One of my favorite stories we’ve published this month was one that didn’t make the front page. It wasn’t the longest or most thoroughly written piece. In fact, unless you’re accustomed to reading our print edition from front to back, it could’ve been easy to miss.
It’s the story that says our school system is a leader in Georgia when it comes to graduation rates. In fact, our school system is outpacing the statewide graduation rate, and that is fantastic news.
It’s so easy to point out the negatives. No, it doesn’t mean NCSS is perfect. I’m sure 10-year superintendent Samantha Fuhrey will attest to that. And that’s not a dig on the school system, nor the students, faculty and staff who comprise it. It’s just the standard admittance that there’s always room for improvement.
In fact, the constant desire to push the envelope for growth and betterment is exactly why Newton County Schools are where they are today.
And it’s that desire for betterment and improvement that, I believe, will help it become even more cutting edge tomorrow.
For 2022, Newton High leads the way with a 92% graduation rate which is up a percentage from 2021 and up five percentage points from 2018. Alcovy’s 89% is also up five points from 2018 and an increase of four percentage points from 2021. Meanwhile, Eastside’s seen a 91% graduation rate for three of the last five years, including 2021 and 2022.
In comparison, Georgia as a state has rested at an 84% rate since 2020. Cumulatively, our three high schools boast a 90% graduation rate for 2022 — that’s six points higher than the state average.
What does it mean?
It means that when students enter high school in one of our county’s three secondary institutions, they’re almost assured of getting the kind of education that prepares them to tackle the “real world,” whether we’re talking college, trade school, the military or some other path.
It also means that students, parents and guardians, teachers, principals, administrators, coaches, custodians and everyone else in between deserve some kudos for creating environments conducive to scholastic achievement.
These students aren’t just sliding by, either. In addition to posting “the highest graduation rate yet” for the system, Fuhrey mentioned that the system’s high school grads “earned more than $75 million in academic, athletic and fine arts scholarships.” That means a huge chunk of our graduates have their eyes set on post-secondary work, and are properly preparing themselves for it.
In the next couple of weeks, I’ll hopefully be sitting down to talk a bit with Mrs. Fuhrey, not just about current achievements, but also what the next frontier of growth could look like for our school system.
I have a soft spot in my heart for educators. I always have. I come from a long family line of teachers, educators, professors and school administrators. My wife still sits on the school board in Richmond County.
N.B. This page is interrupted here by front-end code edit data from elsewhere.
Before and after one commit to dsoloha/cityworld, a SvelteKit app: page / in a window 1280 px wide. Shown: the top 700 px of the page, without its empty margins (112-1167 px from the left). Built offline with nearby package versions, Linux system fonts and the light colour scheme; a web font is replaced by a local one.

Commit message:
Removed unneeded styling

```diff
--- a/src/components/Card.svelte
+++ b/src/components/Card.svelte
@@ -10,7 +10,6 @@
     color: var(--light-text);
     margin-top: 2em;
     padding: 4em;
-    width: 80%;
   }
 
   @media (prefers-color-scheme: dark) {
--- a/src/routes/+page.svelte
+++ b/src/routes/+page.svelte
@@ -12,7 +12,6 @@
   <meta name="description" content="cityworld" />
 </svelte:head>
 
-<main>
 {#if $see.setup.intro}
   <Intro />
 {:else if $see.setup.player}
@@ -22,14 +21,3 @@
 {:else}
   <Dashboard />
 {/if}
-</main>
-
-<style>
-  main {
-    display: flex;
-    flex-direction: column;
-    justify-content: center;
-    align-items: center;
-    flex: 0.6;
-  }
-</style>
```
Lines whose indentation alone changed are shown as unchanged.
I’ve seen firsthand, in many ways, the rigors, challenges and obstacles that stand in the way of getting the best out of our students and school systems. Being an education professional in this day and age is not for the faint of heart.
And, as seems to be the case with most things nowadays, we can’t have discussions about progress without those discussions getting mucked up by partisan political fervor — which, in my opinion, should have little if any place in the discourse of bettering our school systems.
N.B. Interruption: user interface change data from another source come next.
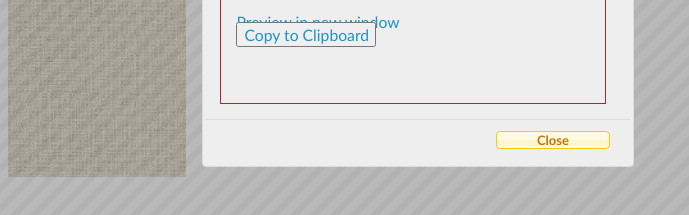
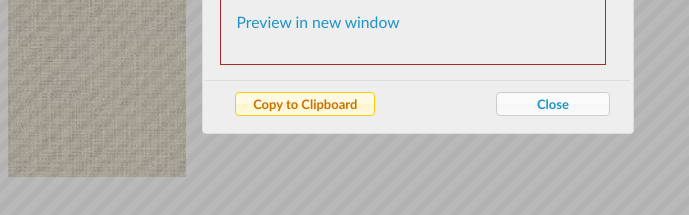
Before and after one commit to mrakhunov/CheckersProd, a plain HTML site: page index.html in a window 1280 px wide. Both pictures are taken after a click on the button "Generate URL". Shown: the part 581-796 px from the top of the page, without its empty margins (0-689 px from the left). Drawn offline with Linux system fonts and the light colour scheme.

Commit message:
12/08/2016 9:01 PM

```diff
--- a/css/copyToClipboard.css
+++ b/css/copyToClipboard.css
@@ -1,17 +1,11 @@
-#copywraper {
-	margin: 10px 0 0 0;
-}
-
 #copybtn {
-	position: relative;
-    top: -25px;
+	left: -115px;
     white-space: nowrap;
-    color: #1c94c4;
-    cursor: pointer;
+	height: 24px;
 }
 
 #copyText {
-	    width: 120px;
+	width: 120px;
     color: transparent;
     overflow-x: auto;
     font-size: 6px;
--- a/js/getboard.js
+++ b/js/getboard.js
@@ -216,7 +216,8 @@ var sendTo = function () {
 		width: 'auto', resizable: false,
 		position: { my: "left center", at: "left center", of: $('#content') },
 	    buttons: [
-			{ text: Locate.current.modalWindowButtons[0], click: function() { $( this ).dialog( "close" ); } }
+			{id: "copybtn", text: Locate.current.copyToClipboard},
+			{ style: "height: 24px;", text: Locate.current.modalWindowButtons[0], click: function() { $( this ).dialog( "close" ); } }
 		],
 		close: function (event, ui) {
 			$(this).remove();
@@ -266,8 +267,7 @@ var sendTo = function () {
 	$('#dialog-note').append( '<p><a id="pos-url" target="_blank"></a></p>');
 
     // prepare the Copy TO Clipboard functionality
-	$('#dialog-note p:last').append( '<div id="copyText"></div>');
-	$('#dialog-note p:last').append( '<button id="copybtn">' + Locate.current.copyToClipboard +'</button>');
+	$('.ui-dialog-buttonpane').append( '<div id="copyText"></div>');
 	var btnW = Locate.lang === "ru" ? "250px" : "140px";
 	$('#copybtn').css("width", btnW);
 	setTextToClipboard('#copybtn', '#copyText');
```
Meanwhile, students, teachers and administrators, for the most part, just keep their heads down and do the best they can with what they have. Educators are among the best in any community at getting the most they can out of the smallest resources. And it’s past time for that to change.
Until it does, may we continue to look for reasons to celebrate what our schools are accomplishing in the midst of a polarizing national climate, unprecedented household challenges and shrinking resources all while fighting through unprecedented challenges due to a stubborn pandemic.
My father used to say, “a little encouragement goes a long way.” And he’s right. While it’s so easy to be negative, the ability to point out, and celebrate our school system’s positives, may be the fuel needed for hardworking teachers, faculty, students and staff to keep going until better days for our educational professionals come.
NCSS, we thank you for all that you do.
Gabriel Stovall is the publisher and editor of The Covington News. He can be reached at firstname.lastname@example.org and on Twitter and Instagram: @GabrielCStovall.